The event was proudly supported by Verizon, and additional supporters of the event included Southern California Olympians and Paralympians Association (SCOPA) and the Women in Sports and Entertainment Los Angeles (WISE LA). The foundation was also joined by girls from ICEF Rugby, a local youth sports and leadership program partially funded by LA84.
National Girls & Women in Sports Day (NGWSD) is a day to celebrate the extraordinary achievements in girls’ and women’s sports and the positive influence athletic participation brings to their lives. The LA84 Foundation has hosted a number of NGWSD receptions in the past, with guests including four-time Olympic gold medalist swimmer Janet Evans and four-time Olympic water polo medalist Brenda Villa.

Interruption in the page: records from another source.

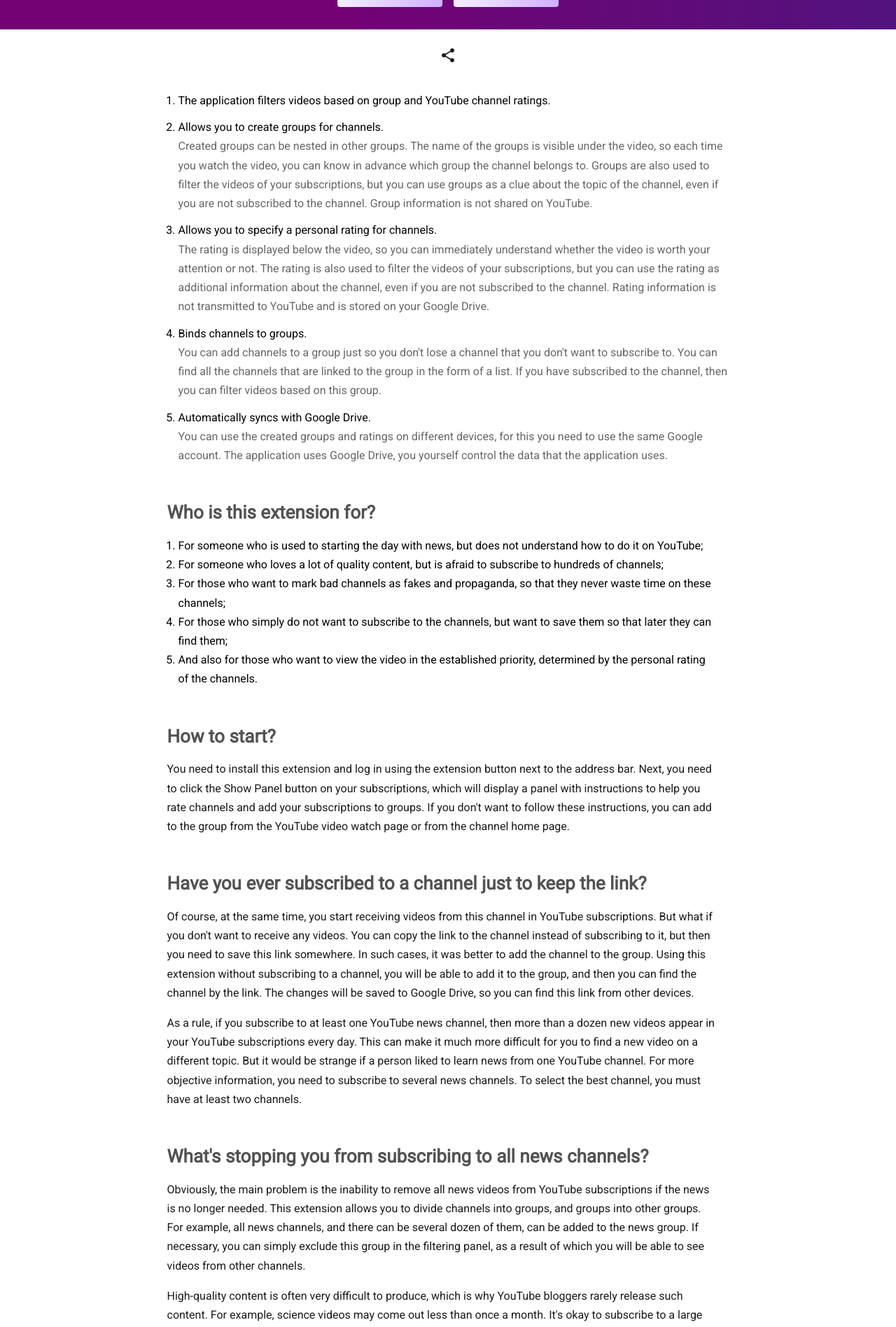
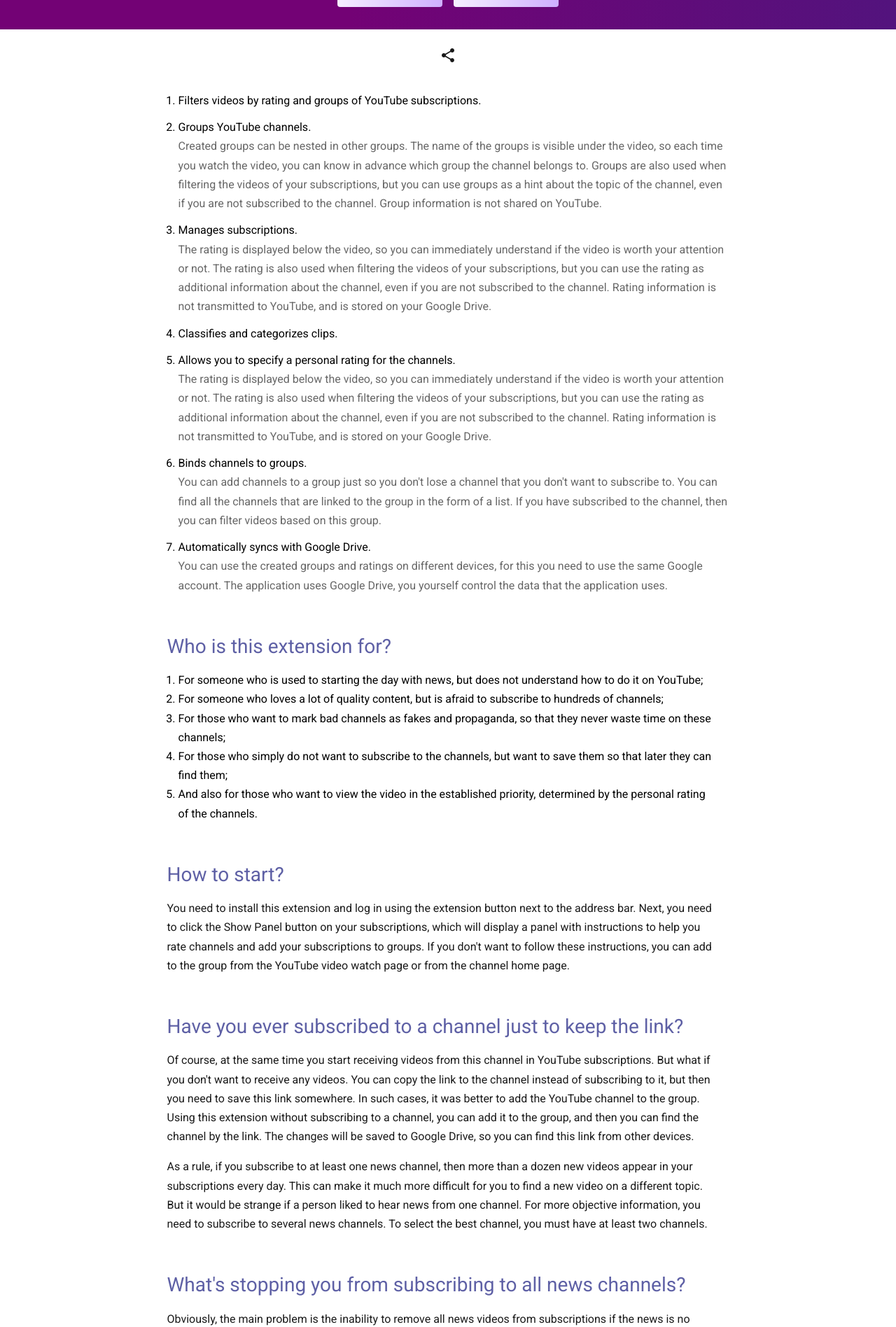
Before and after one commit to anton-voronov-a/channelg, an Angular app in the folder spa/: page / in a window 1280 px wide. Shown: the part 223-2119 px from the top of the page at 70% size. Built offline with nearby package versions, Linux system fonts and the light colour scheme; a web font is replaced by a local one.

Commit message:
homepage text updated

```diff
--- a/spa/src/app/home/home.component.html
+++ b/spa/src/app/home/home.component.html
@@ -36,18 +36,27 @@
   <section>
     <ol class="yp-homepage-section__content cg-list">
       <li>
-        <h4 class="yp-homepage-capabily-title">The application filters videos based on group and YouTube channel ratings.</h4>
+        <h4 class="yp-homepage-capabily-title">Filters videos by rating and groups of YouTube subscriptions.</h4>
       </li>
       <li>
-        <h4 class="yp-homepage-capabily-title">Allows you to create groups for channels.</h4>
+        <h4 class="yp-homepage-capabily-title">Groups YouTube channels.</h4>
         <span class="yp-homepage-capabily-description">
-          Created groups can be nested in other groups. The name of the groups is visible under the video, so each time you watch the video, you can know in advance which group the channel belongs to. Groups are also used to filter the videos of your subscriptions, but you can use groups as a clue about the topic of the channel, even if you are not subscribed to the channel. Group information is not shared on YouTube.
+          Created groups can be nested in other groups. The name of the groups is visible under the video, so each time you watch the video, you can know in advance which group the channel belongs to. Groups are also used when filtering the videos of your subscriptions, but you can use groups as a hint about the topic of the channel, even if you are not subscribed to the channel. Group information is not shared on YouTube.
         </span>
       </li>
       <li>
-        <h4 class="yp-homepage-capabily-title">Allows you to specify a personal rating for channels.</h4>
+        <h4 class="yp-homepage-capabily-title">Manages subscriptions.</h4>
         <span class="yp-homepage-capabily-description">
-          The rating is displayed below the video, so you can immediately understand whether the video is worth your attention or not. The rating is also used to filter the videos of your subscriptions, but you can use the rating as additional information about the channel, even if you are not subscribed to the channel. Rating information is not transmitted to YouTube and is stored on your Google Drive.
+          The rating is displayed below the video, so you can immediately understand if the video is worth your attention or not. The rating is also used when filtering the videos of your subscriptions, but you can use the rating as additional information about the channel, even if you are not subscribed to the channel. Rating information is not transmitted to YouTube, and is stored on your Google Drive.
+        </span>
+      </li>
+      <li>
+        <h4 class="yp-homepage-capabily-title">Classifies and categorizes clips.</h4>
+      </li>
+      <li>
+        <h4 class="yp-homepage-capabily-title"> Allows you to specify a personal rating for the channels.</h4>
+        <span class="yp-homepage-capabily-description">
+          The rating is displayed below the video, so you can immediately understand if the video is worth your attention or not. The rating is also used when filtering the videos of your subscriptions, but you can use the rating as additional information about the channel, even if you are not subscribed to the channel. Rating information is not transmitted to YouTube, and is stored on your Google Drive.
         </span>
       </li>
       <li>
@@ -97,16 +106,16 @@
         Have you ever subscribed to a channel just to keep the link?
       </div>
       <p>
-        Of course, at the same time, you start receiving videos from this channel in YouTube subscriptions. But what if you don't want to receive any videos. You can copy the link to the channel instead of subscribing to it, but then you need to save this link somewhere. In such cases, it was better to add the channel to the group. Using this extension without subscribing to a channel, you will be able to add it to the group, and then you can find the channel by the link. The changes will be saved to Google Drive, so you can find this link from other devices.
+        Of course, at the same time you start receiving videos from this channel in YouTube subscriptions. But what if you don't want to receive any videos. You can copy the link to the channel instead of subscribing to it, but then you need to save this link somewhere. In such cases, it was better to add the YouTube channel to the group. Using this extension without subscribing to a channel, you can add it to the group, and then you can find the channel by the link. The changes will be saved to Google Drive, so you can find this link from other devices.
       </p>
       <p>
-        As a rule, if you subscribe to at least one YouTube news channel, then more than a dozen new videos appear in your YouTube subscriptions every day. This can make it much more difficult for you to find a new video on a different topic. But it would be strange if a person liked to learn news from one YouTube channel. For more objective information, you need to subscribe to several news channels. To select the best channel, you must have at least two channels.
+        As a rule, if you subscribe to at least one news channel, then more than a dozen new videos appear in your subscriptions every day. This can make it much more difficult for you to find a new video on a different topic. But it would be strange if a person liked to hear news from one channel. For more objective information, you need to subscribe to several news channels. To select the best channel, you must have at least two channels.
       </p>
       <div class="cg-question">
         What's stopping you from subscribing to all news channels?
       </div>
       <p>
-        Obviously, the main problem is the inability to remove all news videos from YouTube subscriptions if the news is no longer needed. This extension allows you to divide channels into groups, and groups into other groups. For example, all news channels, and there can be several dozen of them, can be added to the news group. If necessary, you can simply exclude this group in the filtering panel, as a result of which you will be able to see videos from other channels.
+        Obviously, the main problem is the inability to remove all news videos from subscriptions if the news is no longer needed. This extension allows you to group YouTube subscriptions using a complex hierarchy. for example, all news channels, and there can be several dozen of them, can be added to the news group. If necessary, you can simply exclude this group in the filtering panel, as a result of which you will be able to see videos from other channels.
       </p>
       <p>
         High-quality content is often very difficult to produce, which is why YouTube bloggers rarely release such content. For example, science videos may come out less than once a month. It's okay to subscribe to a large number of these channels if you love science videos. Sometimes there may be several hundreds of such channels with high-quality content in subscriptions, and the frequency of video output from hundreds of such channels will often be several times less than that of one news channel.
@@ -115,7 +124,7 @@
         What's the problem if you want to get high quality YouTube content?
       </div>
       <p>
-        The problem is that unlike the news example, in this case you need to filter, use and easily find a large number of channels. Channel grouping is useful for creating a hierarchy of channel groups that will be used to search by category, topic, content quality, and more. This extension allows you to add channels to groups that are nested in other groups.
+        The problem is that unlike the news example, in this case you need to filter, use and easily find a large number of channels. YouTube channel grouping is useful for creating a hierarchy of channel groups that will be used to search by category, topic, content quality, and more. This extension allows you to add channels to groups that are nested in other groups.
       </p>
       <p>
         Often we subscribe to channels that we just want to leave as a note, that they are not bad or that you trust this channel and it produces high-quality content, but often the exact opposite situation happens. Sometimes you see videos not in your subscriptions, but among those offered by YouTube or a search engine. And you understand that you do not want to watch this channel anymore and are not going to continue to waste your time on any video from it.
@@ -164,15 +173,27 @@
       <div class="cg-question">
         How can you save time watching videos?
       </div>
-      <p>While watching videos, you often get enough information to save you time. You should not lose the information you receive. Typically, you need data to predict something. And data is the experience you get as a result of your viewing. At first glance, it may seem that by liking the clip you are doing something useful for yourself because you keep your impressions. But it will not help you much if you want to decide to watch a new clip from this channel or not.</p>
-      <p>In order to find a solution, you need to link your impressions to your subscription. This will allow you to refuse unnecessary broadcasts and save your time. This extension allows you to achieve this goal through ranking and organizing subscriptions.</p>
-      <p>Let me show you an example. Let's say you are already subscribed to a channel that releases many new clips every day, but most of the clips do not interest you. You know that the program you want comes out once a week. You have to get a lot of extra in your subscriptions six days a week for one show.</p>
-      <p>This extension gives you the ability to hide unnecessary items with one click. All you need is to place this subscription in a group and include it in the filter when you need it.</p>
+      <p>
+        While watching videos, you often get enough information to save you time. You should not lose the information you receive. Typically, you need data to predict something. And data is the experience you get as a result of your viewing. At first glance, it may seem that by liking the clip you are doing something useful for yourself because you keep your impressions. But it will not help you much if you want to decide whether to watch a new clip from this channel or not.
+      </p>
+      <p>
+        In order to find a solution, you need to link your impressions to your YouTube subscription, grouping with other channels. This will allow you to quickly find suitable clips, and will save you time if you figure out which broadcasts are unnecessary for you. This extension allows you to achieve this goal through ranking and channel management.
+      </p>
+      <p>
+        Let me show you an example. Let's say you are already subscribed to a channel that releases many new clips every day, but most of the clips do not interest you. You know that the program you want comes out once a week. You have to get a lot of extra videos six days a week for one show.
+      </p>
+      <p>
+        This extension gives you the ability to hide unnecessary items with one click. All you need is to link the group to the YouTube channel and include it in the filter when you need it.
+      </p>
       <div class="cg-question">
         What do you do when you have a lot of elements?
       </div>
-      <p>If we are talking about a file, then you usually put it in a folder. Let's imagine we have a lot of subscriptions. Have you seen a subscription folder somewhere? In such cases, you need to use a subscription manager to create a hierarchical structure by organizing channels.</p>
-      <p>This extension manages subscriptions. It allows you to organize your subscriptions using groups like folders. This feature is very similar to the YouTube collections removed in the last decade. But unlike collections, the data you create is stored on Google Drive, so you manage it. You can make a backup or sync with your computer just like a regular file on a Google drive. YouTube will not be able to delete this file. You control this data yourself. If you want, you can even see what's inside, but YouTube won't be able to access this data.</p>
+      <p>
+        If we are talking about a file, then you usually put it in a folder. Let's imagine we have a lot of subscriptions. Have you seen a folder for them somewhere? In such cases, you need to group YouTube subscriptions to create a hierarchical structure by organizing channels into categories.
+      </p>
+      <p>
+        This extension manages subscriptions. It allows you to organize your subscriptions using categories like folders. This feature is very similar to the YouTube collections removed in the last decade. But unlike collections, the data you create is stored on Google Drive, so you manage it. You can make a backup or sync with your computer just like a regular file on a Google drive. YouTube can neither delete nor view this file. You control this data yourself. If you want, you can even see what's inside the file or delete it completely.
+      </p>
       <p>In addition to groups, this application also has the ability to organize subscriptions using a rating.</p>
 
 
@@ -183,7 +204,7 @@
         With the help of groups, we can already filter subscriptions and give them meaning. But the information about the group when filtering does not provide such possibilities that the indication of a numerical value does.
       </p>
       <p>
-        If you are filtering by a group, then you simply click on the corresponding checkbox in the filter, and if you need a different category, then you are looking for another checkbox, it may be at the end of the list or at the beginning, in other words, far from the previous one. Then you try to find the third group and again waste your time.
+        If you are filtering a YouTube channel by group, then you simply click on the corresponding checkbox in the filter, and if you need a different category, then you are looking for another checkbox, it may be at the end of the list or at the beginning, in other words, far from the previous one. Then you try to find the third group and again waste your time.
       </p>
       <p>
         In the case of ranking, you change the minimum value of the rating in one place with the button, and you do not need to search for the group checkbox.
--- a/spa/src/app/home/home.component.scss
+++ b/spa/src/app/home/home.component.scss
@@ -65,10 +65,9 @@
 
 .cg-question {
   display: block;
-  font-weight: bold;
-  font-size: 26px;
+  font-size: 28px;
   line-height: 1.3em;
-  color: rgb(0 0 0 / 68%);
+  color: rgb(18 20 123 / 68%);
 }
 
 .yp-homepage-capabily-title {
```
Also changed, not shown: 3 other files (tests, documents, lock files or other folders).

NGWSD recognizes the ongoing effort towards equality and access for women in sports and the nation’s commitment to expand sport and participation opportunities for all girls and future generations. The directive of NGWSD aligns with LA84’s commitment to closing the Play Equity gap in youth sports, especially in regards to increasing the number of female athletes and coaches. LA84 has hosted a number of convenings on women in coaching, and had a panel at its 2017 Summit on how to increase the number of female coaches. The theme of NGWSD 2018 is “Play Fair, Play IX” in reference to the landmark Title IX legislation that expanded sports opportunities for girls.
The discussion covered a number of topics and issues related to closing the gender gap in sports. “It’s our job to educate young athletes of today and make sure they do understand,” Paraskevin said on the importance of still pushing for gender equity. “We celebrate it, but we still need to keep pushing forward. Paraskevin, who competed in both the Summer and Winter Olympic Games, in sprint track cycling and speed skating, respectively, now runs the Connie Cycling Foundation, an LA84 grantee organization introducing youth to cycling.
Charlton, a member of the LA Junior Kings, shared her attitude on starting off in a sport traditionally dominated by men. “When I started, not many girls were at the rink,” she said. “But once I did, it came naturally. I’m not scared to play against a guys team. They all look the same.” On that same note of inclusion, Cable expressed her desire to continue pushing for inclusion in Paralympic sports. “Sports is one of those places everybody can participate,” said Cable, the first woman to win medals in both the Summer and Winter Paralympic Games. “For women with disabilities, exposure to those sports are still lacking, with accessibility and attitudinal [issues]. Education and awareness create opportunity.”
The panel also addressed the value of having more female coaches, both at a recreational and competitive level. “I had women coaches all growing up,” said Smith, whose instruction under Wilma Boomstra was facilitated by an LA84 grant to the Southern California Speed Skating Association. “I thought it was normal, growing up in Long Beach. I’m shocked it wasn’t. I had strong women in my life, though, to show me it should be normal.” Babilonia brought up the inspirational story of her coach, Mabel Fairbanks, who was the first African-American inductee into the U.S. Figure Skating Hall of Fame.
As Los Angeles looks ahead to the LA 2028 Games, Paraskevin had a final reflection on the power of paying it forward to the next generation of aspiring Olympians and citizens alike. “The way I was coached was appropriate in explaining along the way that I was expected to participate as a coach to younger or less-experienced ones growing up. As an athlete, that requires you to explain and think about what you’re doing differently. You become a better athlete and a pretty darn good coach.”